Las Vegas has never been much for introspection. We were like the guy at the party with the high-grade Bolivian marching powder, our own bottle of fine single malt Scotch and a bevy of women leaning in to hear our witticisms.
Of course, it was all borrowed money and we were wanted by authorities in three states, but as long as the music played, we kept moving.
So just a few years ago, the idea of a collection of essays based on the notion of decay in Las Vegas might have seemed unimaginable, preposterous even. All was new and lustrous. We were too caught up in our own dazzling mythology to see the corrosive power of dusty wind, a glowering sun and our own self-delusions.
Now, though, the release of the book Fade Sag Crumble: Ten Las Vegas Writers Confront Decay is fitting and timely as the city enters its fifth year of recession with the prospect of several more to come.
The 10 writers take on decay of the spirit, the body and the body politic. Many of the essays are personal while subtly pointing to our common predicament.
It’s worth buying, first because it’s a great read, filled with fun and funny stories that will have you forgetting you’re reading about decay.
Some favorite passages:
Jarret Keene describes his middle-aged punk rock dreams, which are designed to distract him from his job as a corporate hack: “I wear $1,000 Hugo Boss suits and $200 Italian shoes. I have my hair styled at a spa. I am rotting inside and out.”
Steve Sebelius writes an angry philippic on our civic and political culture: “It’s a city based on illusion, deception, and deceit, a city of underwater homes, leased cars, plugged hair, capped teeth, and fake tits ...”
Stacy J. Willis writes hilariously of a midlife crisis that leads to an ill-advised trip to a plastic surgeon, who calmly tells her what’s wrong with her face.
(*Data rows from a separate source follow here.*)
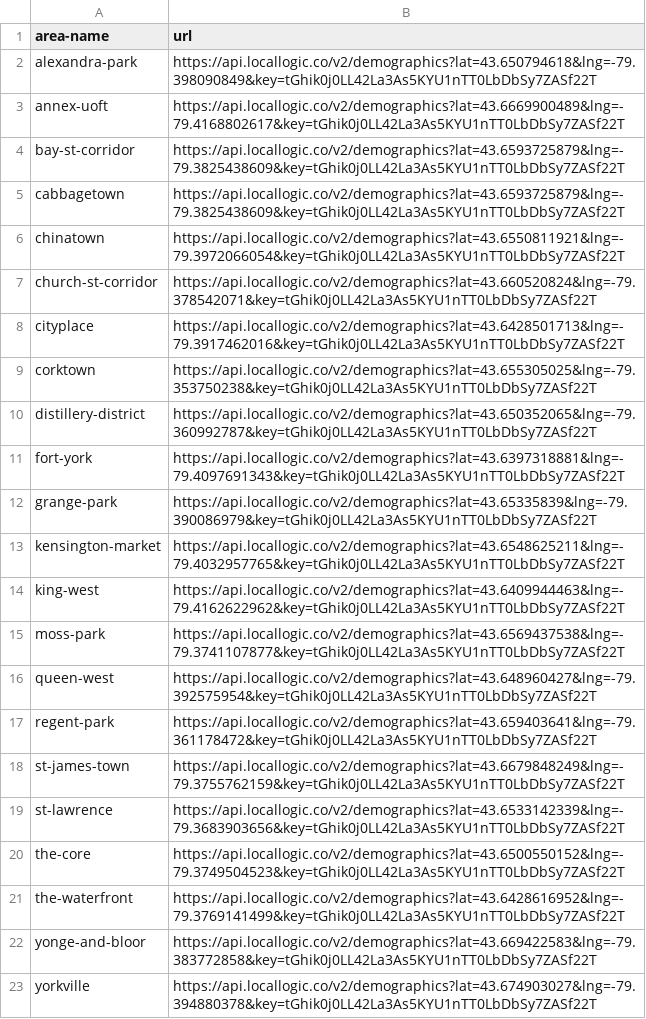
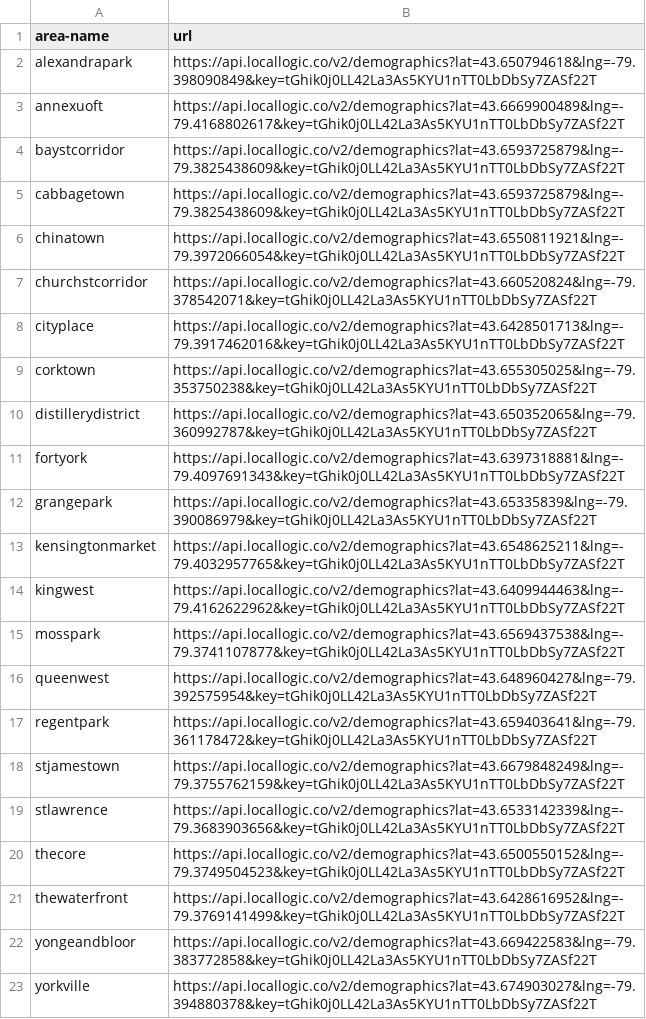
Before and after one commit to sarahhafez/condo-sale-price-in-toronto, a CSV file: data/area-url.csv, drawn as a sheet.

```diff
--- a/data/area-url.csv
+++ b/data/area-url.csv
@@ -1,23 +1,23 @@
 area-name,url
-alexandra-park,https://api.locallogic.co/v2/demographics?lat=43.650794618&lng=-79.398090849&key=tGhik0j0LL42La3As5KYU1nTT0LbDbSy7ZASf22T
-annex-uoft,https://api.locallogic.co/v2/demographics?lat=43.6669900489&lng=-79.4168802617&key=tGhik0j0LL42La3As5KYU1nTT0LbDbSy7ZASf22T
-bay-st-corridor,https://api.locallogic.co/v2/demographics?lat=43.6593725879&lng=-79.3825438609&key=tGhik0j0LL42La3As5KYU1nTT0LbDbSy7ZASf22T
+alexandrapark,https://api.locallogic.co/v2/demographics?lat=43.650794618&lng=-79.398090849&key=tGhik0j0LL42La3As5KYU1nTT0LbDbSy7ZASf22T
+annexuoft,https://api.locallogic.co/v2/demographics?lat=43.6669900489&lng=-79.4168802617&key=tGhik0j0LL42La3As5KYU1nTT0LbDbSy7ZASf22T
+baystcorridor,https://api.locallogic.co/v2/demographics?lat=43.6593725879&lng=-79.3825438609&key=tGhik0j0LL42La3As5KYU1nTT0LbDbSy7ZASf22T
 cabbagetown,https://api.locallogic.co/v2/demographics?lat=43.6593725879&lng=-79.3825438609&key=tGhik0j0LL42La3As5KYU1nTT0LbDbSy7ZASf22T
 chinatown,https://api.locallogic.co/v2/demographics?lat=43.6550811921&lng=-79.3972066054&key=tGhik0j0LL42La3As5KYU1nTT0LbDbSy7ZASf22T
-church-st-corridor,https://api.locallogic.co/v2/demographics?lat=43.660520824&lng=-79.378542071&key=tGhik0j0LL42La3As5KYU1nTT0LbDbSy7ZASf22T
+churchstcorridor,https://api.locallogic.co/v2/demographics?lat=43.660520824&lng=-79.378542071&key=tGhik0j0LL42La3As5KYU1nTT0LbDbSy7ZASf22T
 cityplace,https://api.locallogic.co/v2/demographics?lat=43.6428501713&lng=-79.3917462016&key=tGhik0j0LL42La3As5KYU1nTT0LbDbSy7ZASf22T
 corktown,https://api.locallogic.co/v2/demographics?lat=43.655305025&lng=-79.353750238&key=tGhik0j0LL42La3As5KYU1nTT0LbDbSy7ZASf22T
-distillery-district,https://api.locallogic.co/v2/demographics?lat=43.650352065&lng=-79.360992787&key=tGhik0j0LL42La3As5KYU1nTT0LbDbSy7ZASf22T
-fort-york,https://api.locallogic.co/v2/demographics?lat=43.6397318881&lng=-79.4097691343&key=tGhik0j0LL42La3As5KYU1nTT0LbDbSy7ZASf22T
-grange-park,https://api.locallogic.co/v2/demographics?lat=43.65335839&lng=-79.390086979&key=tGhik0j0LL42La3As5KYU1nTT0LbDbSy7ZASf22T
-kensington-market,https://api.locallogic.co/v2/demographics?lat=43.6548625211&lng=-79.4032957765&key=tGhik0j0LL42La3As5KYU1nTT0LbDbSy7ZASf22T
-king-west,https://api.locallogic.co/v2/demographics?lat=43.6409944463&lng=-79.4162622962&key=tGhik0j0LL42La3As5KYU1nTT0LbDbSy7ZASf22T
-moss-park,https://api.locallogic.co/v2/demographics?lat=43.6569437538&lng=-79.3741107877&key=tGhik0j0LL42La3As5KYU1nTT0LbDbSy7ZASf22T
-queen-west,https://api.locallogic.co/v2/demographics?lat=43.648960427&lng=-79.392575954&key=tGhik0j0LL42La3As5KYU1nTT0LbDbSy7ZASf22T
-regent-park,https://api.locallogic.co/v2/demographics?lat=43.659403641&lng=-79.361178472&key=tGhik0j0LL42La3As5KYU1nTT0LbDbSy7ZASf22T
-st-james-town,https://api.locallogic.co/v2/demographics?lat=43.6679848249&lng=-79.3755762159&key=tGhik0j0LL42La3As5KYU1nTT0LbDbSy7ZASf22T
-st-lawrence,https://api.locallogic.co/v2/demographics?lat=43.6533142339&lng=-79.3683903656&key=tGhik0j0LL42La3As5KYU1nTT0LbDbSy7ZASf22T
-the-core,https://api.locallogic.co/v2/demographics?lat=43.6500550152&lng=-79.3749504523&key=tGhik0j0LL42La3As5KYU1nTT0LbDbSy7ZASf22T
-the-waterfront,https://api.locallogic.co/v2/demographics?lat=43.6428616952&lng=-79.3769141499&key=tGhik0j0LL42La3As5KYU1nTT0LbDbSy7ZASf22T
-yonge-and-bloor,https://api.locallogic.co/v2/demographics?lat=43.669422583&lng=-79.383772858&key=tGhik0j0LL42La3As5KYU1nTT0LbDbSy7ZASf22T
+distillerydistrict,https://api.locallogic.co/v2/demographics?lat=43.650352065&lng=-79.360992787&key=tGhik0j0LL42La3As5KYU1nTT0LbDbSy7ZASf22T
+fortyork,https://api.locallogic.co/v2/demographics?lat=43.6397318881&lng=-79.4097691343&key=tGhik0j0LL42La3As5KYU1nTT0LbDbSy7ZASf22T
+grangepark,https://api.locallogic.co/v2/demographics?lat=43.65335839&lng=-79.390086979&key=tGhik0j0LL42La3As5KYU1nTT0LbDbSy7ZASf22T
+kensingtonmarket,https://api.locallogic.co/v2/demographics?lat=43.6548625211&lng=-79.4032957765&key=tGhik0j0LL42La3As5KYU1nTT0LbDbSy7ZASf22T
+kingwest,https://api.locallogic.co/v2/demographics?lat=43.6409944463&lng=-79.4162622962&key=tGhik0j0LL42La3As5KYU1nTT0LbDbSy7ZASf22T
+mosspark,https://api.locallogic.co/v2/demographics?lat=43.6569437538&lng=-79.3741107877&key=tGhik0j0LL42La3As5KYU1nTT0LbDbSy7ZASf22T
+queenwest,https://api.locallogic.co/v2/demographics?lat=43.648960427&lng=-79.392575954&key=tGhik0j0LL42La3As5KYU1nTT0LbDbSy7ZASf22T
+regentpark,https://api.locallogic.co/v2/demographics?lat=43.659403641&lng=-79.361178472&key=tGhik0j0LL42La3As5KYU1nTT0LbDbSy7ZASf22T
+stjamestown,https://api.locallogic.co/v2/demographics?lat=43.6679848249&lng=-79.3755762159&key=tGhik0j0LL42La3As5KYU1nTT0LbDbSy7ZASf22T
+stlawrence,https://api.locallogic.co/v2/demographics?lat=43.6533142339&lng=-79.3683903656&key=tGhik0j0LL42La3As5KYU1nTT0LbDbSy7ZASf22T
+thecore,https://api.locallogic.co/v2/demographics?lat=43.6500550152&lng=-79.3749504523&key=tGhik0j0LL42La3As5KYU1nTT0LbDbSy7ZASf22T
+thewaterfront,https://api.locallogic.co/v2/demographics?lat=43.6428616952&lng=-79.3769141499&key=tGhik0j0LL42La3As5KYU1nTT0LbDbSy7ZASf22T
+yongeandbloor,https://api.locallogic.co/v2/demographics?lat=43.669422583&lng=-79.383772858&key=tGhik0j0LL42La3As5KYU1nTT0LbDbSy7ZASf22T
 yorkville,https://api.locallogic.co/v2/demographics?lat=43.674903027&lng=-79.394880378&key=tGhik0j0LL42La3As5KYU1nTT0LbDbSy7ZASf22T
```
Also changed, not shown: data/clean_condos_info.csv, 8 other files.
All the while, “He keeps glancing down at my tiny breasts like Banksy eyeballing the side of a clean white building.” (Banksy is the world’s most famous “street artist.”)
The collection should also serve, though, as a catalyst for a broader conversation about decay and the city’s future.
As I watched boom turn to bust the past few years, I figured—naively, in retrospect—that with the reckoning we would have a citywide dialogue on what went wrong and where to go from here.
To be fair: Many have been doing triage just to save their businesses or our governments from further collapse.
And clearly we can point to some examples of the dialogue happening, among Gov. Brian Sandoval’s staff, the Clark County School District and Brookings-Mountain West at UNLV.
Still, for more than two years, my colleagues and I have asked, “Who’s talking? What’s being said?” We keep asking because, as far as I can tell, we’ve settled into a strange complacency wherein it’s okay to be sliding into Detroitsville.
As UNLV professor Stephen Bates writes in his essay “Death in Vegas”: “In fact, people in Las Vegas don’t raise a fuss over much of anything—trigger-happy cops, venal public officials, supine medical regulators ...”
We should start making a fuss because what we have is all we’ve got. Aside from some promising developments Downtown, especially the opening of the Smith Center for the Performing Arts, there’s no money for public projects and there will be no new building in Las Vegas for many years.
It’s not all bad, though. We can embrace “the increased appeal of decomposition,” as the Neon Boneyard’s Danielle Kelly calls it. It’s a fancy phrase for owning our history, rather than blowing it up, as Andrew Kiraly writes, “in the dubious name of progress.”
And the building stagnation doesn’t mean there can’t be another Las Vegas reinvention. It would be different this time, though: A reinvention of the spirit instead of a makeover of the Strip or our image. Rather than slapping on yet another new mask—Mirage, theme resort, Palms, luxury resort, etc.—we would have to honestly assess our history and ourselves.
It’s a terrifying prospect, but I see few other options.